“History—and its colorful characters—come alive.” –USA Today
“Required Reading . . . The story of First Lady Mary Todd Lincoln and Lizzie Keckley, a former slave who became Mrs. Lincoln’s seamstress and confidante. After the president’s assassination, Keckley created the Mary Todd Lincoln quilt and also a scandalous memoir. A new spin on the story.” --New York Post
“Jennifer Chiaverini imagines the first lady’s most private affairs through the eyes of an unlikely confidante.” –Harper’s Bazaar
“Chiaverini has drawn a loving portrait of a complex and gifted woman . . . Mrs. Lincoln’s Dressmaker helps to illuminate the path on which her long and remarkable life led her.” –St. Louis Post-Dispatch
“An example of what Jennifer Chiaverini does so well in her enlightening new historical novel, Mrs. Lincoln’s Dressmaker, occurs late in the book, when a newly widowed Mary Todd Lincoln shares a letter of condolence from Queen Victoria with her dressmaker, a former slave named Elizabeth Keckley. . . . Mrs. Lincoln’s Dressmaker vividly imagines how the Civil War touched daily life in Washington.” --Washingtonian
“Mrs. Lincoln’s Dressmaker is a wonderful novel that covers many topics surrounding the events of the 1860s in Washington and the following decades… Any reader interested in President Lincoln, Civil War history, or historical fiction should love this book.” –Bookreporter.com
“All the characters are brilliantly written, and readers will enjoy getting to know them. [Chiaverini] brings to life long-forgotten snapshots of America’s past with style, grace and respect.” –RT Book Reviews

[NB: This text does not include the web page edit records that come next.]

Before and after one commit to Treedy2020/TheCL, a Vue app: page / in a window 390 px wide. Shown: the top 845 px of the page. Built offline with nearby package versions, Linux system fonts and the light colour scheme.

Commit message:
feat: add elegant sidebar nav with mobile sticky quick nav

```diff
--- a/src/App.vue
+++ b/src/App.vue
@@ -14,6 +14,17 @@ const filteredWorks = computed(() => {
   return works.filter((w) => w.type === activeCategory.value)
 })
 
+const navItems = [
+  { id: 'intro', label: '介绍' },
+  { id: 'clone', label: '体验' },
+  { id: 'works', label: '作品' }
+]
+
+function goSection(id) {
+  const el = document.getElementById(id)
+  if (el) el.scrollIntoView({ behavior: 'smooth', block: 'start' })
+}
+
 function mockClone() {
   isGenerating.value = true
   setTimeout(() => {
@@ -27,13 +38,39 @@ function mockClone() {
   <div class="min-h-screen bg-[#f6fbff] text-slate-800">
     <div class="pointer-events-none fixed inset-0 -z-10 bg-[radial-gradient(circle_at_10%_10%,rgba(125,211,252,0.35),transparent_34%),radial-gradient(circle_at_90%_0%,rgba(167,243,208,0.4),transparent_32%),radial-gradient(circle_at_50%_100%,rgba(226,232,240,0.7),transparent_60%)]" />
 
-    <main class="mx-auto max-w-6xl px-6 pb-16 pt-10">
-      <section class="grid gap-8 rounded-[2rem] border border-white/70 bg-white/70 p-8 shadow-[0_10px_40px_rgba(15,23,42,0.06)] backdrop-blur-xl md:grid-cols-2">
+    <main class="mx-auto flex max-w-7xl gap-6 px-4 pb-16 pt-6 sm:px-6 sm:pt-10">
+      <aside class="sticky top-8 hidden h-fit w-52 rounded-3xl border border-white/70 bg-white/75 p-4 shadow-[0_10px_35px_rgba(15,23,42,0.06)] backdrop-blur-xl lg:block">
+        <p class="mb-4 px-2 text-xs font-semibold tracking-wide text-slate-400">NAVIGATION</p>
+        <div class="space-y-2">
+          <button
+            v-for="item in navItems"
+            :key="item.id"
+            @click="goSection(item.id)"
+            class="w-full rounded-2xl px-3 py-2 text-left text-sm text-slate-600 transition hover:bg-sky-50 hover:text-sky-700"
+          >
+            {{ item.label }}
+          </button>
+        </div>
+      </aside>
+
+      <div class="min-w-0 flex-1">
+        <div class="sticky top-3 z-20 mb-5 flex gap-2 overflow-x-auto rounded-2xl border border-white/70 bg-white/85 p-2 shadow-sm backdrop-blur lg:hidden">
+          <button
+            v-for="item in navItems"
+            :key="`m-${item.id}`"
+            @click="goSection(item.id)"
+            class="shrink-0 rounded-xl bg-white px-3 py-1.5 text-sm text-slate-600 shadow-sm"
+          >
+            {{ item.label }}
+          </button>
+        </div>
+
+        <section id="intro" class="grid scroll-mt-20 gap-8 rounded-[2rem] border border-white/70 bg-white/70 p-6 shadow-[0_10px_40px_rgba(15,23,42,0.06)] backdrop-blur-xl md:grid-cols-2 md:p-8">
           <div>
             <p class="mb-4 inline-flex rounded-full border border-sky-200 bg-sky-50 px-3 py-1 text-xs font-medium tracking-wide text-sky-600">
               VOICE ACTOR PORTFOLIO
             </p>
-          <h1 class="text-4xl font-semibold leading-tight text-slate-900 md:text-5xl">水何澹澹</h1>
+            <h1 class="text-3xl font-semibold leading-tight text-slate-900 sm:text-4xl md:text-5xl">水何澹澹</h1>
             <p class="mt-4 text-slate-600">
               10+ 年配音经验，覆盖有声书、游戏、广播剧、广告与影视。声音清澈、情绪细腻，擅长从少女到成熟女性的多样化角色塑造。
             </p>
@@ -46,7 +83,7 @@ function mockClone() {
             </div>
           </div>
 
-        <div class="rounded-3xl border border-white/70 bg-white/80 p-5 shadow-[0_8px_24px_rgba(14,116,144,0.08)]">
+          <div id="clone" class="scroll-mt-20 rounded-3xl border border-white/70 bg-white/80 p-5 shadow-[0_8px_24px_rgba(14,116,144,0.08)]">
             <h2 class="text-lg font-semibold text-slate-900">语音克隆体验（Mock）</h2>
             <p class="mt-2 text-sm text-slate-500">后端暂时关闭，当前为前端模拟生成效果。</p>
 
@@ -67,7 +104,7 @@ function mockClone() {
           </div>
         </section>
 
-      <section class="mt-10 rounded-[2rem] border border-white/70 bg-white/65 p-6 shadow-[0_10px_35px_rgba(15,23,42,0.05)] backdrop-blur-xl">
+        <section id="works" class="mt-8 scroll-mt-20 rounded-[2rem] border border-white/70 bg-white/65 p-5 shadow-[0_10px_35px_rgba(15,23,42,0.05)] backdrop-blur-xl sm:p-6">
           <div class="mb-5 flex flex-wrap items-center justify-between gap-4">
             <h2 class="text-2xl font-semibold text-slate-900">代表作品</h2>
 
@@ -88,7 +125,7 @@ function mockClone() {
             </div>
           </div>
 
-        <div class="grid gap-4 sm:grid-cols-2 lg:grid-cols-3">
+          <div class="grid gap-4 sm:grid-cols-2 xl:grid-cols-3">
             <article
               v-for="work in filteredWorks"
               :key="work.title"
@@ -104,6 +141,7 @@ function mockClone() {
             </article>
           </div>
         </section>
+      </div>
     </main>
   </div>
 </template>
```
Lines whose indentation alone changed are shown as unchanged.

“Taking readers through times of war and peace as seen through the eyes of an extraordinary woman, the author brings Civil War Washington to vivid life through her meticulously researched authentic detail. Chiaverini's characters are compelling and accurate; the reader truly feels drawn into the intimate scenes at the White House.” –Library Journal
Normal 0 false false false MicrosoftInternetExplorer4 Praise for Jennifer Chiaverini and the Elm Creek Quilts series
“Chiaverini’s themes of love, loss, and healing will resonate with many, and her characters’ stories are inspiring.” —Publishers Weekly
“Chiaverini has an impressive ability to bring a time and place alive.” —Romantic Times Book Reviews
“Emotionally compelling.” —Chicago Tribune on Sonoma Rose
“Jennifer Chiaverini has made quite a name for herself with her bestselling Elm Creek Quilts series. From the Civil War to the Roaring Twenties to contemporary settings, these novels have offered suspense, romance, and, at times, in-depth looks into the social, political, and cultural differences that helped shape a nation.” —BookPage
“Chiaverini excels at weaving stories and at character development. We can relate to the residents of Elm Creek Valley because they remind us of folks we know—a cousin, an aunt, or a grandmother.” —Standard-Examiner (Utah)